Directions:
Output the records below again, precisely as they are written.

Data for processing:

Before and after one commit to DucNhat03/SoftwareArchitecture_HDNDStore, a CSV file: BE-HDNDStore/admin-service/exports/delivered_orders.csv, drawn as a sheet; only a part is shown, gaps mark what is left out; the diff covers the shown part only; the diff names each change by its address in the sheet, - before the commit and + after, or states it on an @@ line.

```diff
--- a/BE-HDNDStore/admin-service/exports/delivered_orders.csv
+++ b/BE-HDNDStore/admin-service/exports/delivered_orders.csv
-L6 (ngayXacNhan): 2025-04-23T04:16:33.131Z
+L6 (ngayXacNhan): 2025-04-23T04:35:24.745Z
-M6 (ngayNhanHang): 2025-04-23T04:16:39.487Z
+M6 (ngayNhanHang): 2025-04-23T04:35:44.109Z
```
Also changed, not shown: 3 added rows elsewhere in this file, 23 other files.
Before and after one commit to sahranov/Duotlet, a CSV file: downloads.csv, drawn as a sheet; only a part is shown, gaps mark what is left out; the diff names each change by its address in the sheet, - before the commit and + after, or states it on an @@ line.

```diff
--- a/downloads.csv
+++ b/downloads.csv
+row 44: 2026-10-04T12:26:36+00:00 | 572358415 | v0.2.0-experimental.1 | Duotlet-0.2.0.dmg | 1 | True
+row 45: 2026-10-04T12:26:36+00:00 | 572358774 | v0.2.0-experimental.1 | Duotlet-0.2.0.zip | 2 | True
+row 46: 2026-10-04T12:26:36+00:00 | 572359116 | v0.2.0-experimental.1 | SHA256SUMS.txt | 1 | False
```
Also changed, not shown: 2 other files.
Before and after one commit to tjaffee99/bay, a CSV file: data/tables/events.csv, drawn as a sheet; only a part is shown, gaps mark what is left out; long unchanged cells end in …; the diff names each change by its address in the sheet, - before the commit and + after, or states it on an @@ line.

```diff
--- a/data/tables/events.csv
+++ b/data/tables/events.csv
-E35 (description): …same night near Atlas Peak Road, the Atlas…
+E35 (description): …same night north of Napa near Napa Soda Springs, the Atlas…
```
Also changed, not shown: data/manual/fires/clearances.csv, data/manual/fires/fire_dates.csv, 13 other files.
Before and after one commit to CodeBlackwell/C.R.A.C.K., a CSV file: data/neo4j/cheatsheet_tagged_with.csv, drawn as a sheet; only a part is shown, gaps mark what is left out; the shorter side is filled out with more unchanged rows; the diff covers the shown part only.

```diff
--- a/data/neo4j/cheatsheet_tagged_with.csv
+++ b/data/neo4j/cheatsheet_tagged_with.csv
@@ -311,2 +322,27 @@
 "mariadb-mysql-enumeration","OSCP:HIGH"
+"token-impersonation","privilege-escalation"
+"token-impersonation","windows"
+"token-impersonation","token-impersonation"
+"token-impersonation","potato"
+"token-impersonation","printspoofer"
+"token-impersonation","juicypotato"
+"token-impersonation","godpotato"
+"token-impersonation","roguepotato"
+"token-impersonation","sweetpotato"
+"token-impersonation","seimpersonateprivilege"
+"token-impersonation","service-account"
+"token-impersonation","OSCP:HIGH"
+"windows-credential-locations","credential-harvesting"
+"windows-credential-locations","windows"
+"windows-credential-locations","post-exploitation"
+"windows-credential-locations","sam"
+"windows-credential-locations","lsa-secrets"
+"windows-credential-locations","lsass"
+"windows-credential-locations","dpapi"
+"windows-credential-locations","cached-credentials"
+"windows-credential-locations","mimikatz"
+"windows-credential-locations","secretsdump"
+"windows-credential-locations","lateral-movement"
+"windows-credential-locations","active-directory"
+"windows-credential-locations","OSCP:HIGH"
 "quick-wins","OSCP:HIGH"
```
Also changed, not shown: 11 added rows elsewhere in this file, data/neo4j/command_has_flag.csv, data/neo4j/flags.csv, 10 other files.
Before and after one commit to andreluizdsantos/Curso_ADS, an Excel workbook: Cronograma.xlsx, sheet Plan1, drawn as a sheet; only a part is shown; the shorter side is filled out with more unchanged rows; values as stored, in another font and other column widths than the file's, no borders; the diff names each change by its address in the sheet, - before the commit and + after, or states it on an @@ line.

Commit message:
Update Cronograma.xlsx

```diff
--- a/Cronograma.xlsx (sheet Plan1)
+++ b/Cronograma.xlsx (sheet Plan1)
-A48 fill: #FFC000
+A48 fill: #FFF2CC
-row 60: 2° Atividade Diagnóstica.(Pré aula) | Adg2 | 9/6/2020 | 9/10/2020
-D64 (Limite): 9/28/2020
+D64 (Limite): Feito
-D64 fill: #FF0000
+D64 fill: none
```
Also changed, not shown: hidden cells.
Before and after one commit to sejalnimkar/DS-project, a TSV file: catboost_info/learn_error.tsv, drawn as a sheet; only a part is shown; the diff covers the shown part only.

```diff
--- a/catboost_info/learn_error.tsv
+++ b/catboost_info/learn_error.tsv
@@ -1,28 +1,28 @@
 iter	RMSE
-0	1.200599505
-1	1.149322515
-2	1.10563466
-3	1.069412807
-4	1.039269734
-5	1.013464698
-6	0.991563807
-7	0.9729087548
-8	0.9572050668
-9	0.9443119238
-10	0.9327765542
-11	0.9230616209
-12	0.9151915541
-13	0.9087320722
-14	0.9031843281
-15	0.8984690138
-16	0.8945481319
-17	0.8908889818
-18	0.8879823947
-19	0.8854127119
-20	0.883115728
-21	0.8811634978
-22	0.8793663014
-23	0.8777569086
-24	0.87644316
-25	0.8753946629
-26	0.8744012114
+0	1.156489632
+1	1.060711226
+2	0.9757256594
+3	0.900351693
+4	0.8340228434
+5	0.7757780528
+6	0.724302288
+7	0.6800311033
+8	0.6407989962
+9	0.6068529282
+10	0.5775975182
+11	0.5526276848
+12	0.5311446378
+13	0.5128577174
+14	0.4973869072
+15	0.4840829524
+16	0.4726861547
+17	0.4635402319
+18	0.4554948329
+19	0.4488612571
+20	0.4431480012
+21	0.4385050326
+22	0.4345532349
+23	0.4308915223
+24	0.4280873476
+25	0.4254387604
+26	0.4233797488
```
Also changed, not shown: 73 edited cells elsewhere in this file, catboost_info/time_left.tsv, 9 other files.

Completed task:
Before and after one commit to DucNhat03/SoftwareArchitecture_HDNDStore, a CSV file: BE-HDNDStore/admin-service/exports/delivered_orders.csv, drawn as a sheet; only a part is shown, gaps mark what is left out; the diff covers the shown part only; the diff names each change by its address in the sheet, - before the commit and + after, or states it on an @@ line.

```diff
--- a/BE-HDNDStore/admin-service/exports/delivered_orders.csv
+++ b/BE-HDNDStore/admin-service/exports/delivered_orders.csv
-L6 (ngayXacNhan): 2025-04-23T04:16:33.131Z
+L6 (ngayXacNhan): 2025-04-23T04:35:24.745Z
-M6 (ngayNhanHang): 2025-04-23T04:16:39.487Z
+M6 (ngayNhanHang): 2025-04-23T04:35:44.109Z
```
Also changed, not shown: 3 added rows elsewhere in this file, 23 other files.
Before and after one commit to sahranov/Duotlet, a CSV file: downloads.csv, drawn as a sheet; only a part is shown, gaps mark what is left out; the diff names each change by its address in the sheet, - before the commit and + after, or states it on an @@ line.

```diff
--- a/downloads.csv
+++ b/downloads.csv
+row 44: 2026-10-04T12:26:36+00:00 | 572358415 | v0.2.0-experimental.1 | Duotlet-0.2.0.dmg | 1 | True
+row 45: 2026-10-04T12:26:36+00:00 | 572358774 | v0.2.0-experimental.1 | Duotlet-0.2.0.zip | 2 | True
+row 46: 2026-10-04T12:26:36+00:00 | 572359116 | v0.2.0-experimental.1 | SHA256SUMS.txt | 1 | False
```
Also changed, not shown: 2 other files.
Before and after one commit to tjaffee99/bay, a CSV file: data/tables/events.csv, drawn as a sheet; only a part is shown, gaps mark what is left out; long unchanged cells end in …; the diff names each change by its address in the sheet, - before the commit and + after, or states it on an @@ line.

```diff
--- a/data/tables/events.csv
+++ b/data/tables/events.csv
-E35 (description): …same night near Atlas Peak Road, the Atlas…
+E35 (description): …same night north of Napa near Napa Soda Springs, the Atlas…
```
Also changed, not shown: data/manual/fires/clearances.csv, data/manual/fires/fire_dates.csv, 13 other files.
Before and after one commit to CodeBlackwell/C.R.A.C.K., a CSV file: data/neo4j/cheatsheet_tagged_with.csv, drawn as a sheet; only a part is shown, gaps mark what is left out; the shorter side is filled out with more unchanged rows; the diff covers the shown part only.

```diff
--- a/data/neo4j/cheatsheet_tagged_with.csv
+++ b/data/neo4j/cheatsheet_tagged_with.csv
@@ -311,2 +322,27 @@
 "mariadb-mysql-enumeration","OSCP:HIGH"
+"token-impersonation","privilege-escalation"
+"token-impersonation","windows"
+"token-impersonation","token-impersonation"
+"token-impersonation","potato"
+"token-impersonation","printspoofer"
+"token-impersonation","juicypotato"
+"token-impersonation","godpotato"
+"token-impersonation","roguepotato"
+"token-impersonation","sweetpotato"
+"token-impersonation","seimpersonateprivilege"
+"token-impersonation","service-account"
+"token-impersonation","OSCP:HIGH"
+"windows-credential-locations","credential-harvesting"
+"windows-credential-locations","windows"
+"windows-credential-locations","post-exploitation"
+"windows-credential-locations","sam"
+"windows-credential-locations","lsa-secrets"
+"windows-credential-locations","lsass"
+"windows-credential-locations","dpapi"
+"windows-credential-locations","cached-credentials"
+"windows-credential-locations","mimikatz"
+"windows-credential-locations","secretsdump"
+"windows-credential-locations","lateral-movement"
+"windows-credential-locations","active-directory"
+"windows-credential-locations","OSCP:HIGH"
 "quick-wins","OSCP:HIGH"
```
Also changed, not shown: 11 added rows elsewhere in this file, data/neo4j/command_has_flag.csv, data/neo4j/flags.csv, 10 other files.
Before and after one commit to andreluizdsantos/Curso_ADS, an Excel workbook: Cronograma.xlsx, sheet Plan1, drawn as a sheet; only a part is shown; the shorter side is filled out with more unchanged rows; values as stored, in another font and other column widths than the file's, no borders; the diff names each change by its address in the sheet, - before the commit and + after, or states it on an @@ line.

Commit message:
Update Cronograma.xlsx

```diff
--- a/Cronograma.xlsx (sheet Plan1)
+++ b/Cronograma.xlsx (sheet Plan1)
-A48 fill: #FFC000
+A48 fill: #FFF2CC
-row 60: 2° Atividade Diagnóstica.(Pré aula) | Adg2 | 9/6/2020 | 9/10/2020
-D64 (Limite): 9/28/2020
+D64 (Limite): Feito
-D64 fill: #FF0000
+D64 fill: none
```
Also changed, not shown: hidden cells.
Before and after one commit to sejalnimkar/DS-project, a TSV file: catboost_info/learn_error.tsv, drawn as a sheet; only a part is shown; the diff covers the shown part only.

```diff
--- a/catboost_info/learn_error.tsv
+++ b/catboost_info/learn_error.tsv
@@ -1,28 +1,28 @@
 iter	RMSE
-0	1.200599505
-1	1.149322515
-2	1.10563466
-3	1.069412807
-4	1.039269734
-5	1.013464698
-6	0.991563807
-7	0.9729087548
-8	0.9572050668
-9	0.9443119238
-10	0.9327765542
-11	0.9230616209
-12	0.9151915541
-13	0.9087320722
-14	0.9031843281
-15	0.8984690138
-16	0.8945481319
-17	0.8908889818
-18	0.8879823947
-19	0.8854127119
-20	0.883115728
-21	0.8811634978
-22	0.8793663014
-23	0.8777569086
-24	0.87644316
-25	0.8753946629
-26	0.8744012114
+0	1.156489632
+1	1.060711226
+2	0.9757256594
+3	0.900351693
+4	0.8340228434
+5	0.7757780528
+6	0.724302288
+7	0.6800311033
+8	0.6407989962
+9	0.6068529282
+10	0.5775975182
+11	0.5526276848
+12	0.5311446378
+13	0.5128577174
+14	0.4973869072
+15	0.4840829524
+16	0.4726861547
+17	0.4635402319
+18	0.4554948329
+19	0.4488612571
+20	0.4431480012
+21	0.4385050326
+22	0.4345532349
+23	0.4308915223
+24	0.4280873476
+25	0.4254387604
+26	0.4233797488
```
Also changed, not shown: 73 edited cells elsewhere in this file, catboost_info/time_left.tsv, 9 other files.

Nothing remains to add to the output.